Or perhaps a very good one. Larry Elliott.
Picture the scene. A whizz-kid chemist from the food laboratory department provides a report to the chief executive of a leading supermarket. The boffins, he says, have developed a wonderful new pork pie, which is marvellously tasty and could make the company a mint.
The chief executive, who came from the finance department and knows far more about balance sheets than he does about pork pies, asks what the catch is. The only catch, the guy in the white coat replies, is that each pork pie contains a small amount of a toxic ingredient – but it is so tiny that there is no real risk. What\’s more, it is the toxic element that gives the pie its unique and irresistible flavour.
Given the all-clear by the board, the company starts selling pies by the shed load because, at first, they are hugely popular. All the other supermarket companies follow suit, and soon there is a full-blown craze for them. Warnings that there could be side-effects are ignored, and even when there are unconfirmed reports that people are starting to get sick, the supermarkets keep flogging them.

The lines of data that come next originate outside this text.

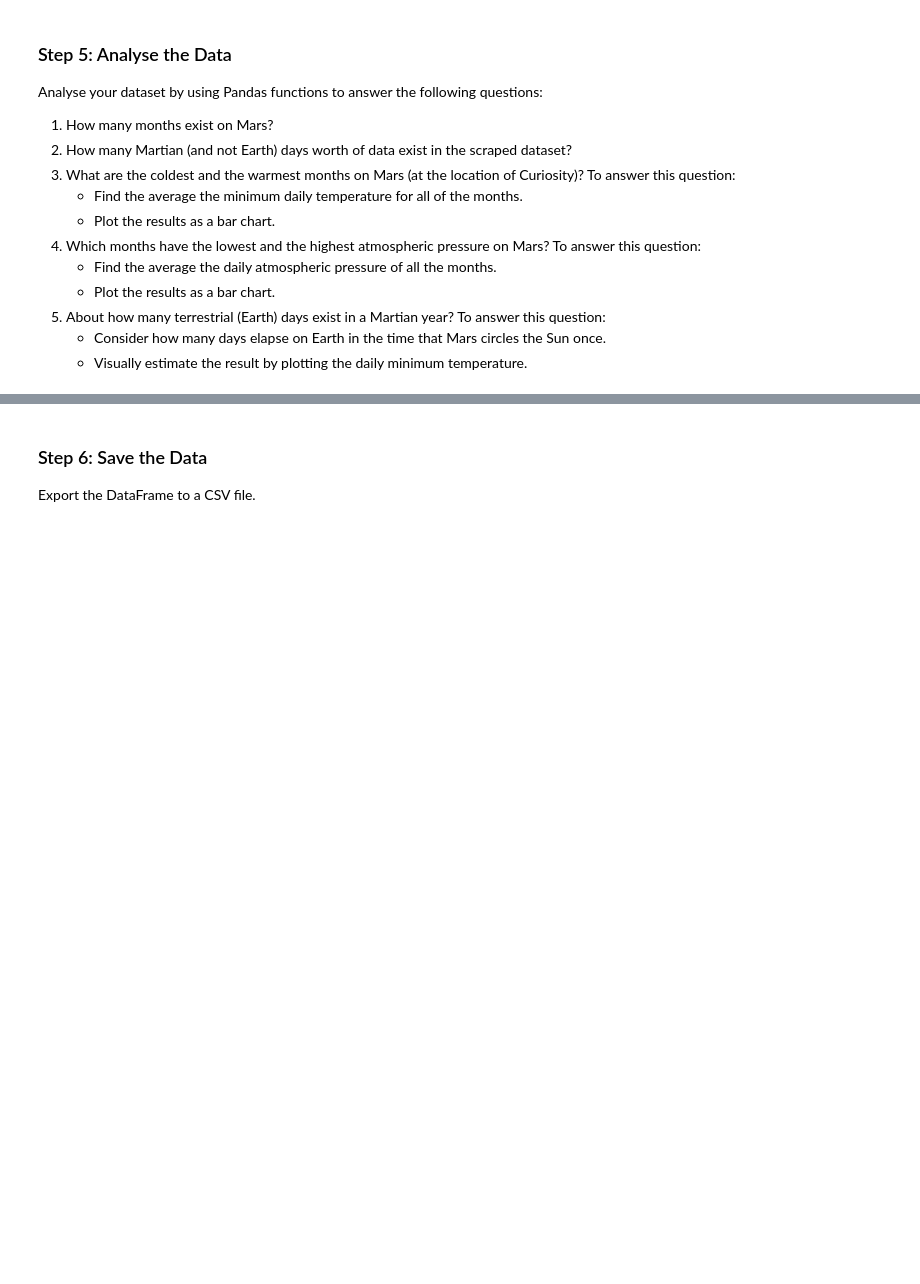
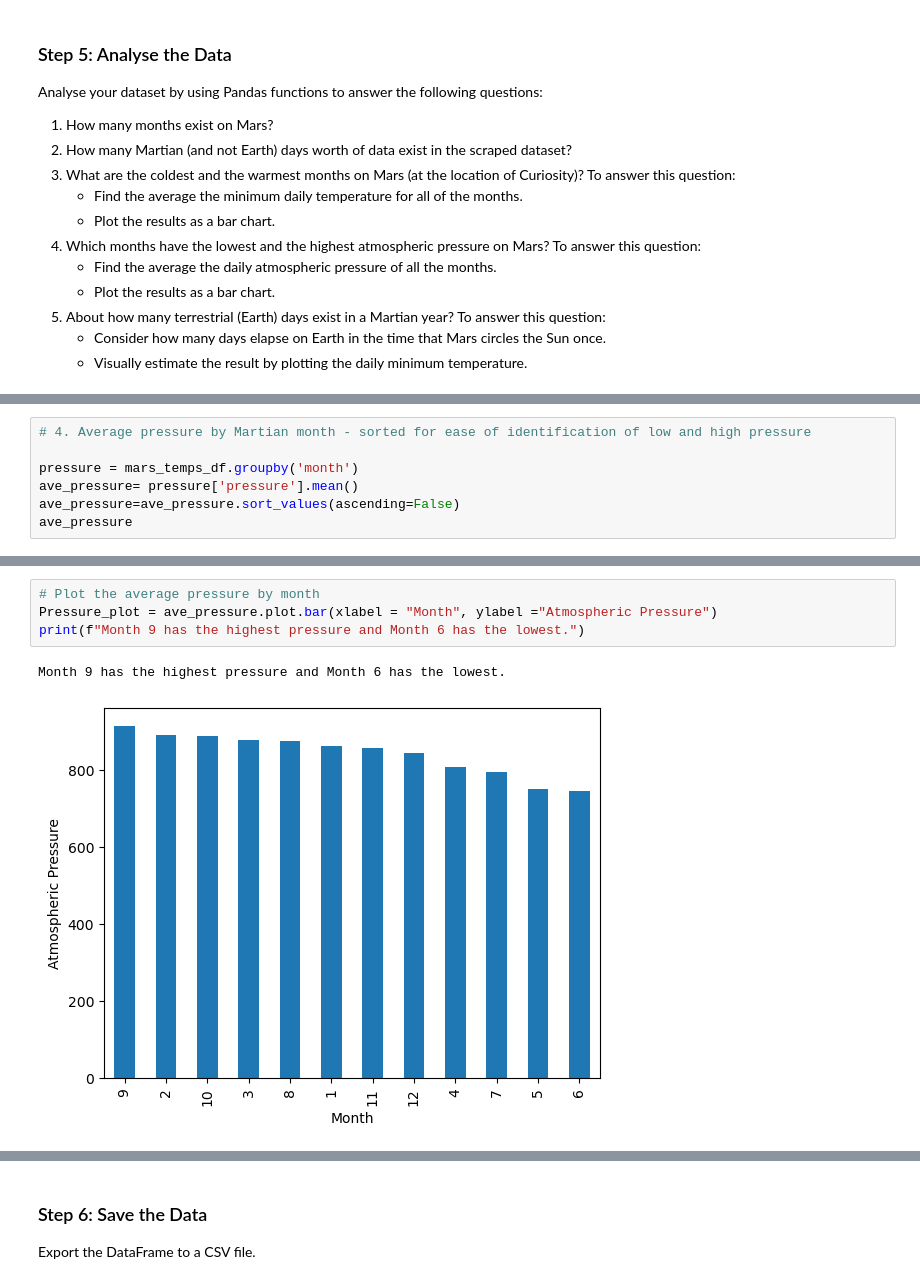
Before and after one commit to RJAndromeda/Mars_Module_11, a Jupyter notebook: part_2_mars_weather.ipynb, the cells around one changed output, grey strips where cells are left out. Saved outputs shown, nothing was run; the diff lists cells and outputs as text; blank space fills up the shorter version.

```diff
--- a/part_2_mars_weather.ipynb
+++ b/part_2_mars_weather.ipynb
@@ -220,0 +186,7 @@ Name: pressure, dtype: float64
+# %%
+# 4. Average pressure by Martian month - sorted for ease of identification of low and high pressure
+
+pressure = mars_temps_df.groupby('month')
+ave_pressure= pressure['pressure'].mean()
+ave_pressure=ave_pressure.sort_values(ascending=False)
+ave_pressure
@@ -221,2 +208,9 @@ Name: pressure, dtype: float64
+# %%
+# Plot the average pressure by month
+Pressure_plot = ave_pressure.plot.bar(xlabel = "Month", ylabel ="Atmospheric Pressure")
+print(f"Month 9 has the highest pressure and Month 6 has the lowest.")
+# %% [output]
+Month 9 has the highest pressure and Month 6 has the lowest.
+[figure, added]
 # %%
 # 5. How many terrestrial (earth) days are there in a Martian year?
```
Also changed, not shown: parts of 16 cells of this notebook, 2 other files.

Eventually, customers die and the roof falls in.
This, of course, is an allegorical tale. The supermarket are the world\’s big banks. The pork pies are the unfathomable financial instruments that have poisoned the global markets. The boffins are the financial "rocket scientists" who constructed their complex – and useless – mathematical models to show that risk was infinitessimally small.
The reason it\’s a very bad analogy is that of course all pork pies do indeed contain small amounts of toxins. So does everything else in the world. As Paracelsus told us, it is the dose which is the poison.
Which of course makes it a very good analogy, for in every financial product there is indeed risk, just as there is toxin in every pork pie.
But that\’s not the way Larry wants us to take his analogy of course.